[Exercise prompt]
Which lines of the entries contain the string "Storage"? Please find them and copy them.

Data excerpts
= Beginning of Section =
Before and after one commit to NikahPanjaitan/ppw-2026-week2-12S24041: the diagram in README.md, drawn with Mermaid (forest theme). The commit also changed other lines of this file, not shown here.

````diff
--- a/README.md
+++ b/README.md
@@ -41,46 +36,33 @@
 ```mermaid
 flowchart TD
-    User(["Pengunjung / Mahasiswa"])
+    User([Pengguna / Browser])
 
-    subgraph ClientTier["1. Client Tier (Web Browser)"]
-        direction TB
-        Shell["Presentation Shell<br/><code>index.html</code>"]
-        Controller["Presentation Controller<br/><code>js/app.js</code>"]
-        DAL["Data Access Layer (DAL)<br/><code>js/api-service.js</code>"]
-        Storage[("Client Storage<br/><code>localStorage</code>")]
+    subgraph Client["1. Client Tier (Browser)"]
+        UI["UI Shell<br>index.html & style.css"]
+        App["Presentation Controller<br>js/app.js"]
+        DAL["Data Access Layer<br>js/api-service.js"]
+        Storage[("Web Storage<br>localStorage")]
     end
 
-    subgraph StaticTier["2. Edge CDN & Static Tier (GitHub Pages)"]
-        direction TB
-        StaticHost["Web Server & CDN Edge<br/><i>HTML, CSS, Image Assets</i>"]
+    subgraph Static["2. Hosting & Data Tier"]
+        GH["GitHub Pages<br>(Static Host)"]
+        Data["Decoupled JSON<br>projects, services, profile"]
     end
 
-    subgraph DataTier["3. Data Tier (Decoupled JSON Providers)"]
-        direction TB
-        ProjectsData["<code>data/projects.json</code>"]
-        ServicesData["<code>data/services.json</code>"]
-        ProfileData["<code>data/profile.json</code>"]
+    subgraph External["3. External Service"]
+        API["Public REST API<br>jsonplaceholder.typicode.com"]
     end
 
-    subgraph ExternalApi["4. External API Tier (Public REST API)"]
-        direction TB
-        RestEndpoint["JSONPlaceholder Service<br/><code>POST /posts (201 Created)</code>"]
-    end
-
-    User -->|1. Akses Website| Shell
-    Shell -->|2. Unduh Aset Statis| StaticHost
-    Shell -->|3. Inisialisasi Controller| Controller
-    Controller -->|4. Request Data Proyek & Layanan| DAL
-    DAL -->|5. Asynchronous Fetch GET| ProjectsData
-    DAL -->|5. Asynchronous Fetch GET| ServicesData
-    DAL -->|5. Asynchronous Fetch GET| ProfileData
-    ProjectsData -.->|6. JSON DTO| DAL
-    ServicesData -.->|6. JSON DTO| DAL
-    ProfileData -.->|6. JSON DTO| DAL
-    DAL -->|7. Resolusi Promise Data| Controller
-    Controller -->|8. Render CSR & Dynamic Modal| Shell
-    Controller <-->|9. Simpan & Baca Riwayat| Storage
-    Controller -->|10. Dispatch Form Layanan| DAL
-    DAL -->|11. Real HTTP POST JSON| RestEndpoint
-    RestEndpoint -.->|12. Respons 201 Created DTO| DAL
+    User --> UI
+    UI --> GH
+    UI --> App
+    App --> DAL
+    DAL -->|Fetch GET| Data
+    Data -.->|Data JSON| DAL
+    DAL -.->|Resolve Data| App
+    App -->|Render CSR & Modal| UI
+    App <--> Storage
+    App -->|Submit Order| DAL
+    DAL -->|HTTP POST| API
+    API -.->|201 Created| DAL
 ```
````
= End of Section =
= Beginning of Section =
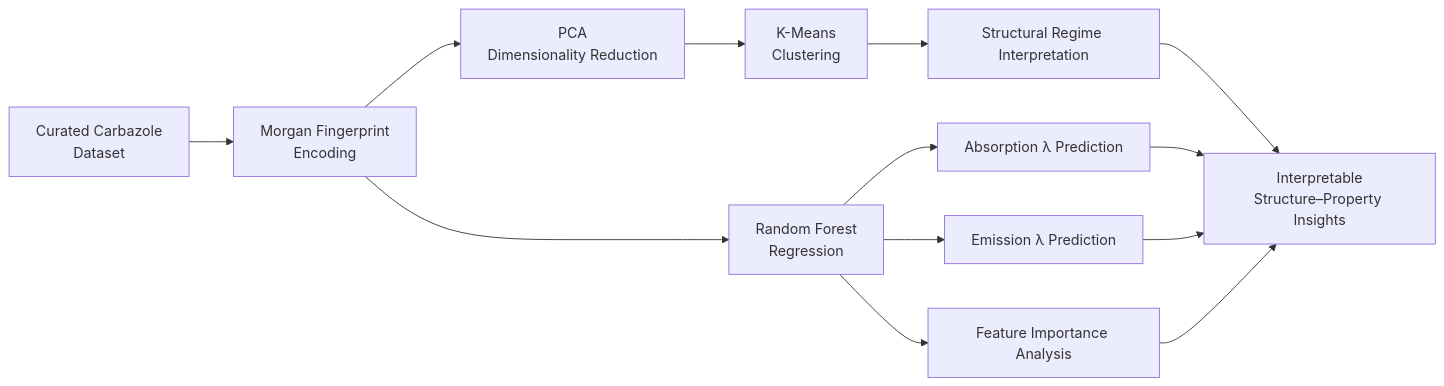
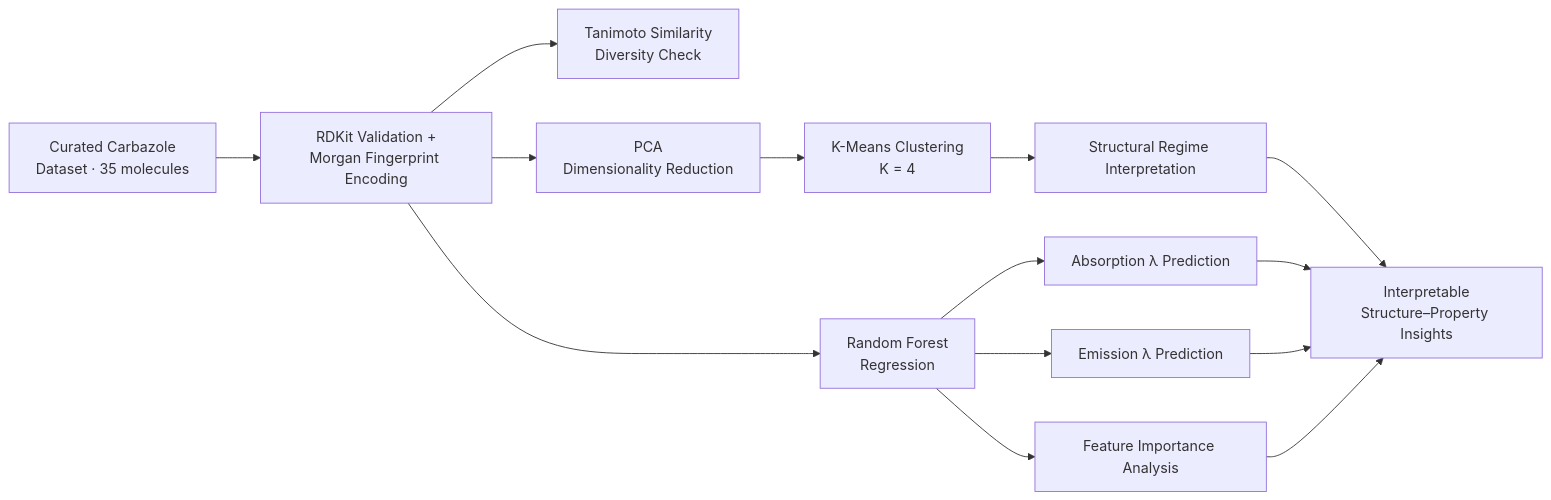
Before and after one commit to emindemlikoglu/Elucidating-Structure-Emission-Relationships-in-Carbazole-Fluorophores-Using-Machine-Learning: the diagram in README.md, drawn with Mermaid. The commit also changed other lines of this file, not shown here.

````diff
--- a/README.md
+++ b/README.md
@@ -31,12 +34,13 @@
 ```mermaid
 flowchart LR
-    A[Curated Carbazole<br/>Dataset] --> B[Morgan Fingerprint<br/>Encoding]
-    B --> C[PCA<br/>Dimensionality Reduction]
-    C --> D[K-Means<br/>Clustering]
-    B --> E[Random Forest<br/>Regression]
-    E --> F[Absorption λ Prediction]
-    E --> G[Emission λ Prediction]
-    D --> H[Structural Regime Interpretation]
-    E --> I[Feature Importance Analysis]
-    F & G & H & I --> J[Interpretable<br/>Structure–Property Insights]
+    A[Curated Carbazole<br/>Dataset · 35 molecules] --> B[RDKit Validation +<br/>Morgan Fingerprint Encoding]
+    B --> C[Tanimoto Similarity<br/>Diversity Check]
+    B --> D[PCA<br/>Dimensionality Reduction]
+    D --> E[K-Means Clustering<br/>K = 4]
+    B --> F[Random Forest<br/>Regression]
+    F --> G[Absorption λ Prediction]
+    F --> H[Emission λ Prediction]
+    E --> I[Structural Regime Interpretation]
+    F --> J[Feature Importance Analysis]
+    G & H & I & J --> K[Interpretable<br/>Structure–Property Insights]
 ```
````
= End of Section =
[Exercise result]
-        Storage[("Client Storage<br/><code>localStorage</code>")]
+        Storage[("Web Storage<br>localStorage")]
-    Controller <-->|9. Simpan & Baca Riwayat| Storage
+    App <--> Storage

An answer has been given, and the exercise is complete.